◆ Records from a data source
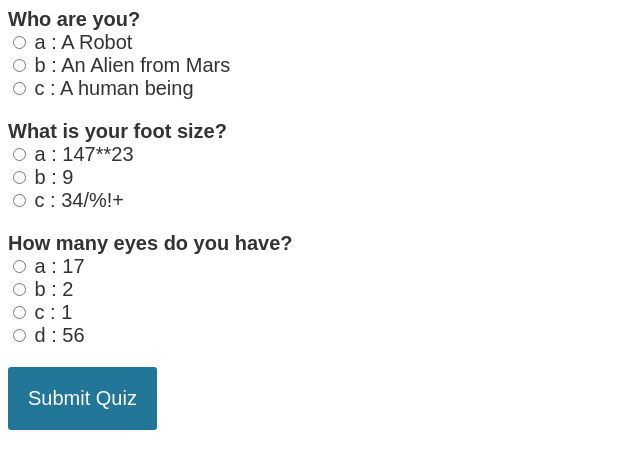
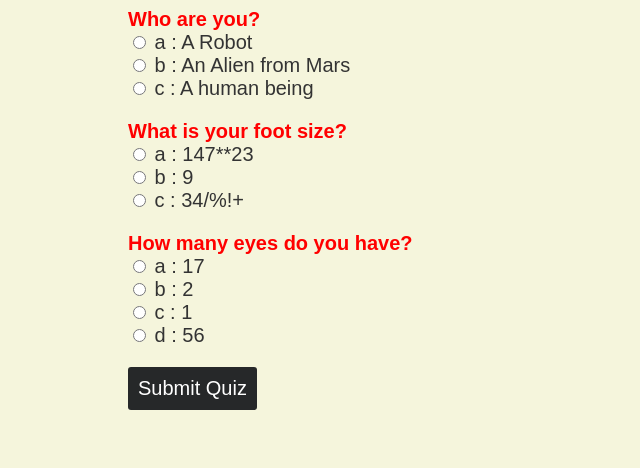
Before and after one commit to BristolGeza/quiz, a plain HTML site: page index.html in a window 1280 px wide. Shown: the whole page, without its empty margins (0-640 px from the left). Drawn offline with Linux system fonts and the light colour scheme.

Commit message:
add style

```diff
--- a/assets/css/style.css
+++ b/assets/css/style.css
@@ -1,10 +1,13 @@
 body{
+    margin-left: 10%;
 	font-size: 20px;
 	font-family: sans-serif;
 	color: #333;
+    background-color: beige;
 }
 .question{
 	font-weight: 600;
+    color: red;
 }
 .answers {
   margin-bottom: 20px;
@@ -15,14 +18,14 @@ body{
 #submit{
 	font-family: sans-serif;
 	font-size: 20px;
-	background-color: #279;
+	background-color: rgb(38, 40, 41);
 	color: #fff;
 	border: 0px;
 	border-radius: 3px;
-	padding: 20px;
+	padding: 10px;
 	cursor: pointer;
-	margin-bottom: 20px;
+	margin-bottom: 10px;
 }
 #submit:hover{
-	background-color: #38a;
+	background-color: rgb(2, 27, 37);
 }
```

◆ HOW TO COMPLETE THIS TASK
A verbatim copy of all the records, minus the pictures, is the expected answer.

◆ TASK RESULT
Before and after one commit to BristolGeza/quiz, a plain HTML site: page index.html in a window 1280 px wide. Shown: the whole page, without its empty margins (0-640 px from the left). Drawn offline with Linux system fonts and the light colour scheme.

Commit message:
add style

```diff
--- a/assets/css/style.css
+++ b/assets/css/style.css
@@ -1,10 +1,13 @@
 body{
+    margin-left: 10%;
 	font-size: 20px;
 	font-family: sans-serif;
 	color: #333;
+    background-color: beige;
 }
 .question{
 	font-weight: 600;
+    color: red;
 }
 .answers {
   margin-bottom: 20px;
@@ -15,14 +18,14 @@ body{
 #submit{
 	font-family: sans-serif;
 	font-size: 20px;
-	background-color: #279;
+	background-color: rgb(38, 40, 41);
 	color: #fff;
 	border: 0px;
 	border-radius: 3px;
-	padding: 20px;
+	padding: 10px;
 	cursor: pointer;
-	margin-bottom: 20px;
+	margin-bottom: 10px;
 }
 #submit:hover{
-	background-color: #38a;
+	background-color: rgb(2, 27, 37);
 }
```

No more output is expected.